The soon-to-be-rail-accessible airport space is top of the agenda for many economic developers in Denver, and across the state. The rail line is part of the $2.1 billion Eagle P3 project. It’s the first public-private partnership of its kind in the United States.
Development to come around the Peña Boulevard light rail station will include state-of- the-art treatments for creating mixed-use development, establishing walkable urban patterns that can literally be developed from the ground up, and potentially, some light industrial.
Developers also believe that the proximity to DIA, which employs more than 35,000 people, makes this a highly desirable new community from the outset.
Additionally, the Class C office space throughout metro Denver has been gobbled up by marijuana dispensaries, a new and fast-growing industry in the state, where companies have to grow the plant in the same space where they sell it. “It’s had a nice ripple effect because now we are seeing some Class A space being built, and, generally speaking, it’s leased before it’s in the ground,” Brandt says. She says that last time she looked, the industrial vacancy rate was less than 5 percent.
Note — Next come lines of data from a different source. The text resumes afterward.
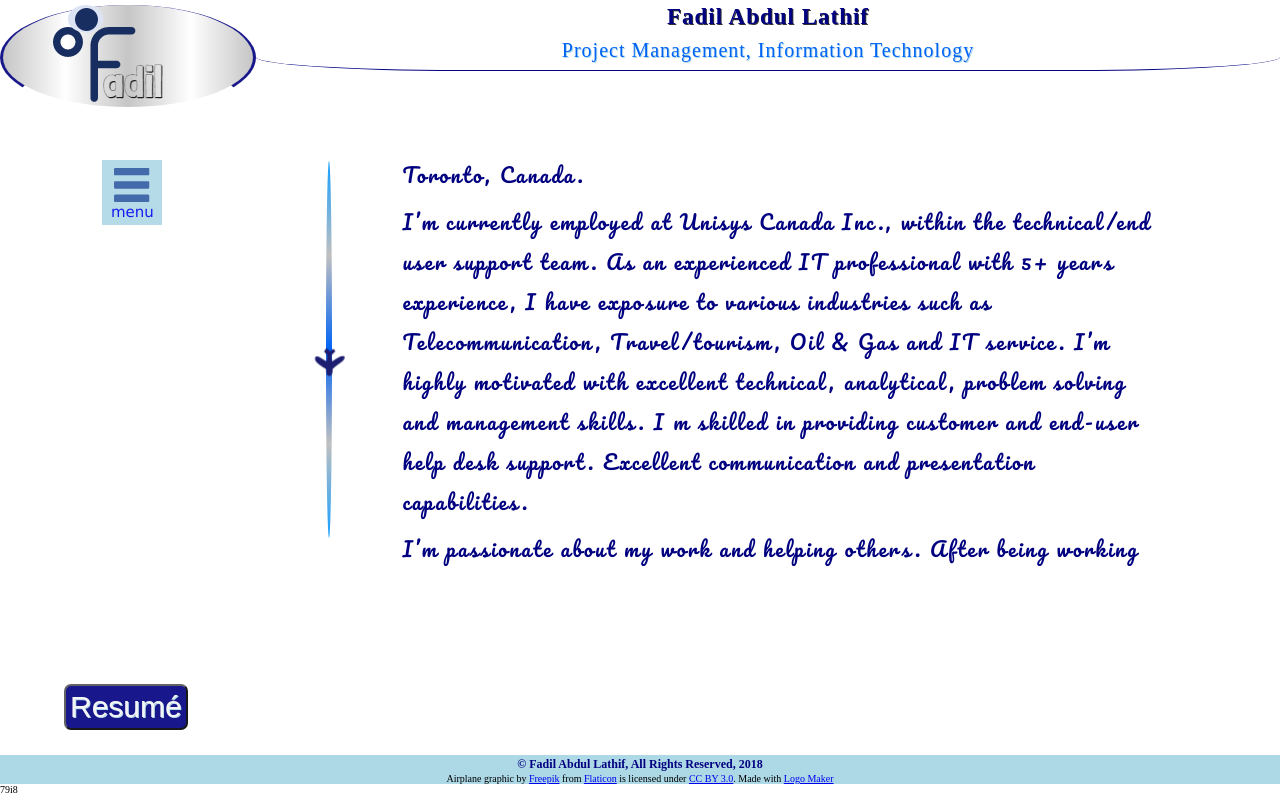
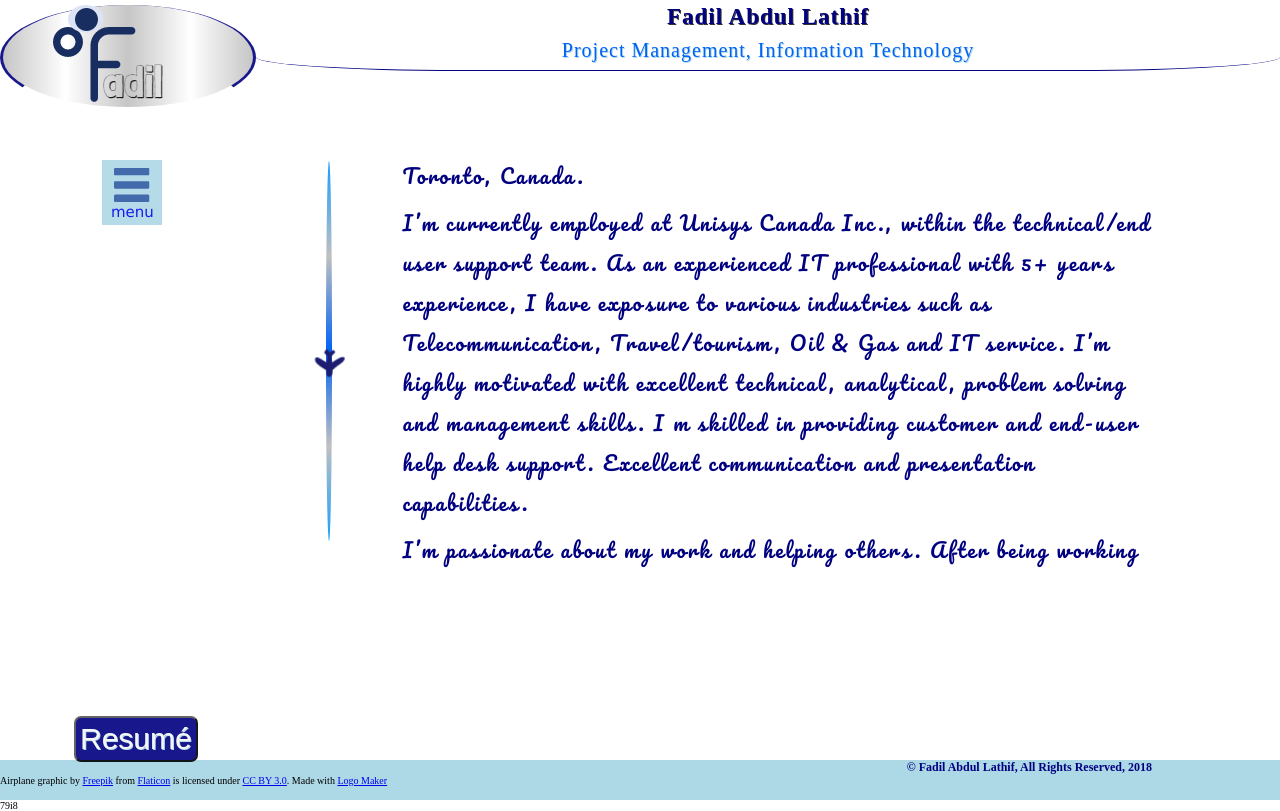
Before and after one commit to ShaisthaKallil/portfolio, a PHP site: page /about.html in a window 1280 px wide. Run offline with PHP 8.4, Linux system fonts and the light colour scheme; some libraries are stand-ins or nearby versions.

Commit message:
updated stylesheet

```diff
--- a/01_Fadil_AL_Personal_Website/style/style.css
+++ b/01_Fadil_AL_Personal_Website/style/style.css
@@ -47,6 +47,8 @@
 	 top:0;
 	 left:0;
  }
+/*NEW*/
+
  /*
  Header
  */
@@ -54,7 +56,8 @@ header#home{
 	background:url(../images/bg2.jpg) no-repeat;
 	 background-size:cover;
 	 background-position:50%;
-	 height:755px;
+	 /*height:755px;*/
+	 height: 95%;
 
  }
 
@@ -112,17 +115,20 @@ header #logoContain img{
 	padding:4px;
 	border-radius:7px;
 	margin-left:45%;
-	margin-bottom:20px;
+	margin-bottom:10%;
 	font-size:3rem;
 	background-color:navy;
 	color:#f5f5f5;
 	text-shadow:1px 1px lightblue;
 	cursor:pointer;
+
 }
 .subresumeB{
 	position:absolute;
-	left:0px;
+	left:10px;
+	bottom:-90px;
 	margin-left:5%;
+
 
 }
 /*###################MEDIA QUERY#####################*/
@@ -282,7 +288,8 @@ header #logoContain img{
 
  section.subSect{
 	width:100%;
-	height:755px;
+	/*height:755px;*/
+	height: 95%;
 
  }
 
@@ -376,13 +383,19 @@ header #logoContain img{
  */
  footer{
 	 background-color:lightblue;
-	 text-align:center;
-	 height:29px;
+	 /*text-align:center;*/
+	 /*NEW*/
+	 /*height:29px;*/
+	 height: 5%;
 
  }
+
  footer p{
+
+ 	width: 80%;
+ 	margin: 0 auto;
 	 color:navy;
 	 font-size:12px;
-	 line-height:1.5;
 	 font-weight:bold;
+	 text-align:right;
  }
```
Outdoors and Recreation
Backpacking in national parks in Colorado is one of the great adventures anywhere in the country. An example is Great Sand Dunes National Park and Preserve in Mosca, located in the south central part of the state. This park boasts 30 square miles of sand dunes reaching heights up to 750 feet. A real treat is when the famous Zapata Falls, just 11 miles outside of the park, freezes into a 25-foot icy monument.
Colorado is a state full of relatively remote rural areas — farming and other agriculture operations, and ski resorts — anchored by a few larger cities such as Denver (nearly 1 million population), Colorado Springs (nearly half a million population), Aurora (near DIA) and Fort Collins (home to Colorado State University).
It is one of the fittest states in the country, with the population having access to all types of recreational activity including kayaking, hiking, mountain climbing and world-class skiing in cities like Aspen.
The state is undergoing a sort of cultural renaissance now as more people flood into the state to take advantage of a generally positive economic development picture, with spikes of interest coming from larger ag and IT companies; and the rise of new businesses working on the development of alternative sources of energy, such as wind.
“As I travel around the country, and around the globe, more and more businesses are taking notice of the talent that is already here,” Lund says. “And that combination of talented workforce, plus the influx of the young entrepreneurial talent, is fueling a momentum here that is probably second to none.”
The recent announcement of the unemployment rate dropping to 4.1 percent is “just amazing,” Lund says. “That gives you a snapshot of how the economy is doing in the state.”
Brandt says the Denver metro had a phenomenal year pretty much across the board. Her organization accounts for 1,600 new jobs from 26 projects in 2014, with $114 million plus in investment. “We are scrambling to keep up, frankly,” Brandt says.
Illustration by Stuart Miles at Free Digital Photo.nete